For the short-term, the budget could have done more to boost consumption
This year’s budget was directionally sound, but could have done more to jump-start a stalling Indian economy. The focus on technology, connectivity, infrastructure development, as well as greater investments in healthcare and education, were steps in the right direction and will play out in the medium- to long-term. For the short-term, the budget could have done more to boost consumption by putting additional money in the hands of individuals and boosting the export sector. It did neither. Also, the investment commitment in this budget was not enough to spur the growth needed to achieve a $5-trillion economy by FY24.
Though the finance minister changed personal income-tax rates, I don’t think it would do enough to increase disposable income in the hands of the middle class, especially when exemptions are being withdrawn. Shifting the dividend distribution tax (DDT) to individuals from companies will make it difficult for individuals to hang on to more money, thus potentially offsetting the benefits from the income tax rate changes.
At the same time, the minister’s proposal of a “taxpayer charter" and the promise to end tax harassment through proposed amendments to the Companies Act for removing criminal action would reassure and infuse trust among India Inc.

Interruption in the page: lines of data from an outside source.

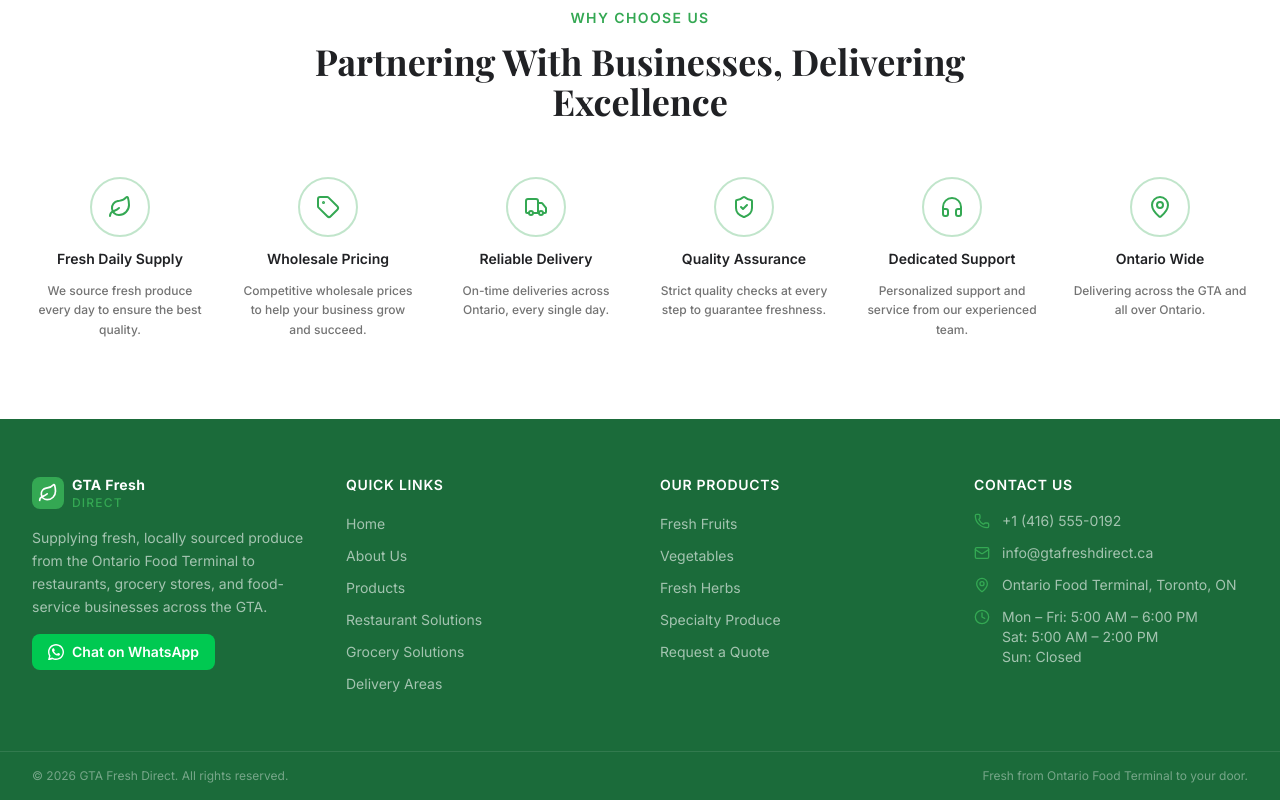
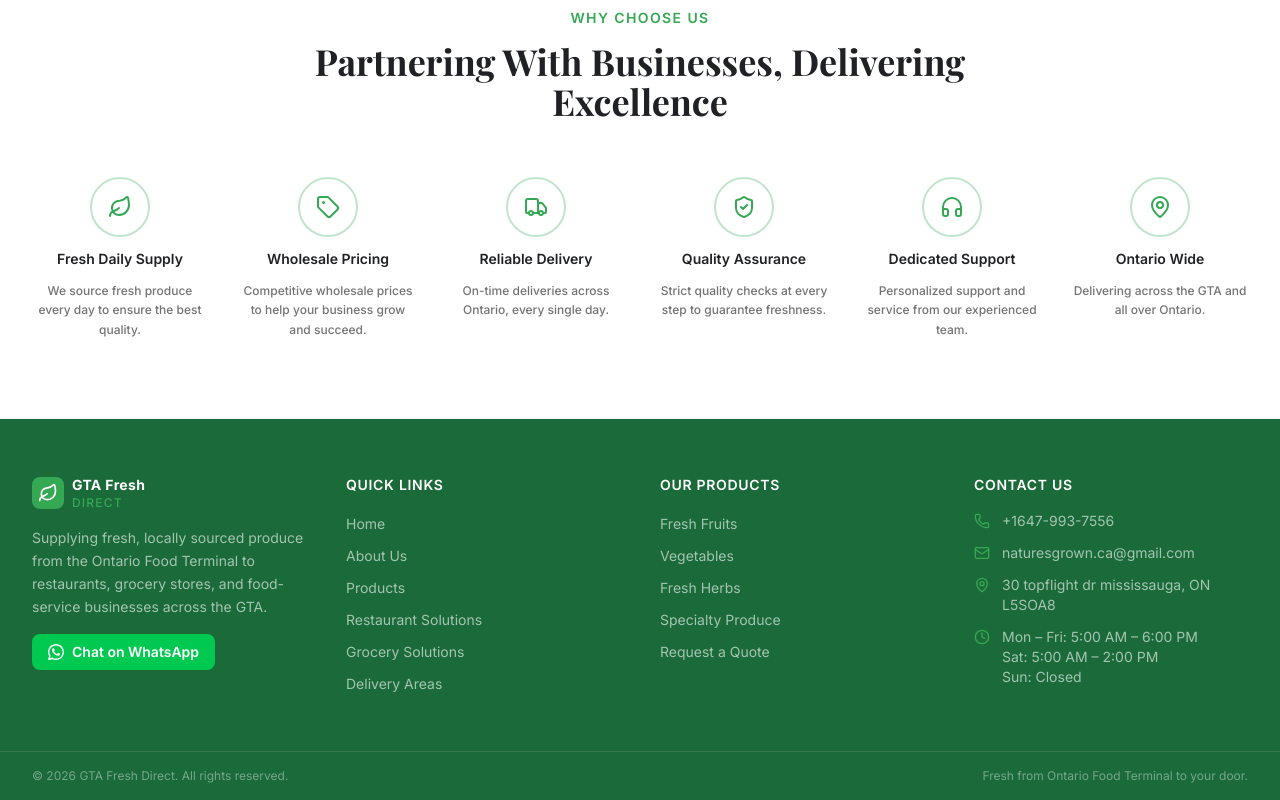
Before and after one commit to Abdullahkhalid05/gta-store, a Next.js app: page / in a window 1280 px wide. Shown: the part 2651-3451 px from the top of the page. Built offline with nearby package versions, Linux system fonts and the light colour scheme; a web font is replaced by a local one.

Commit message:
changes footer

```diff
--- a/components/layout/Footer.tsx
+++ b/components/layout/Footer.tsx
@@ -95,15 +95,15 @@
             <ul className="flex flex-col gap-3">
               <li className="flex items-start gap-3">
                 <Phone className="w-4 h-4 text-brand-fresh mt-0.5 shrink-0" />
-                <span className="text-white/60 text-sm">+1 (416) 555-0192</span>
+                <span className="text-white/60 text-sm">+1647-993-7556</span>
               </li>
               <li className="flex items-start gap-3">
                 <Mail className="w-4 h-4 text-brand-fresh mt-0.5 shrink-0" />
-                <span className="text-white/60 text-sm">info@gtafreshdirect.ca</span>
+                <span className="text-white/60 text-sm">naturesgrown.ca@gmail.com</span>
               </li>
               <li className="flex items-start gap-3">
                 <MapPin className="w-4 h-4 text-brand-fresh mt-0.5 shrink-0" />
-                <span className="text-white/60 text-sm">Ontario Food Terminal, Toronto, ON</span>
+                <span className="text-white/60 text-sm">30 topflight dr mississauga, ON L5SOA8</span>
               </li>
               <li className="flex items-start gap-3">
                 <Clock className="w-4 h-4 text-brand-fresh mt-0.5 shrink-0" />
```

However, what was heartening about this budget were the investments announced towards harnessing the potential of science and technology, for developing the kind of future technologies that will enable India to take a leadership position globally. The five-year ₹8,000-crore outlay for a National Mission on Quantum Technologies is a very important investment with huge future returns, as it will advance our computational and analytical capabilities and enable us to join an exclusive global league of nations harnessing this futuristic technology.
At present, India lacks a reliable genetic information bank for research. Therefore, the proposal to create a comprehensive genetic database will be critical for next-generation medicine and agriculture and for bio-diversity management.
Technology and big data analytics can make research and development more efficient by analysing billions of data sets. This will now get a boost because of the minister’s proposed policy for setting up data centre parks throughout the country and the provision of ₹6,000 crore for BharatNet in FY21.
The good health of the nation is essential for economic progress. The rollout of Ayushman Bharat in 2018 was a big step towards introducing universal healthcare coverage in our country. This year’s budget has attempted to reinforce health infrastructure by proposing a viability gap funding (VGF) window for setting up hospitals in aspirational districts, where there are no Ayushman-empanelled hospitals. To address the shortage of qualified doctors, it also proposed a VGF for setting up medical colleges under the PPP model. Special bridge courses for teachers, nurses, para-medical staff, and caregivers will boost the Ayushman Bharat programme. The use of machine leaning and artificial intelligence for preventive healthcare, along with increasing the number of Jan Aushadhi Kendras, will take forward the government’s agenda of healthcare for all. However, the 10% increase in the healthcare budget to ₹69,000 crore is not enough for India to achieve its aspiration of raising public healthcare spending to 2.5% of gross domestic product (GDP) by 2025 from around 1% now.
The allocation of ₹99,300 crore for education and ₹3,000 crore for skill development in FY21 is also a welcome step as is the proposal to attract external commercial borrowing and foreign direct investment in the education sector.
While the budget had a slew of measures for the agricultural economy, the outlay for the non-agricultural rural sector increased to ₹1.23 trillion compared to ₹1.17 trillion last year.
It was disappointing to see that there was nothing for the private sector to boost exports. When China is going through this huge slowdown, aggravated by the coronavirus outbreak, the budget should have announced export incentives such as a five-year tax holiday to make exports from India more competitive.
The minister has tried to do her best. She held the fiscal deficit for FY20 at 3.8% of GDP, versus the planned 3.3% target. However, I feel she could have relaxed the fiscal deficit a bit more and put more money to boost the economy. If we start utilizing this budget diligently and implementing on this budget rapidly, we can see economic revival. However, if they are going to take a long time to implement what is stated, I fear it won’t serve the purpose.
Kiran Mazumdar-Shaw is chief executive officer and managing director at Biocon.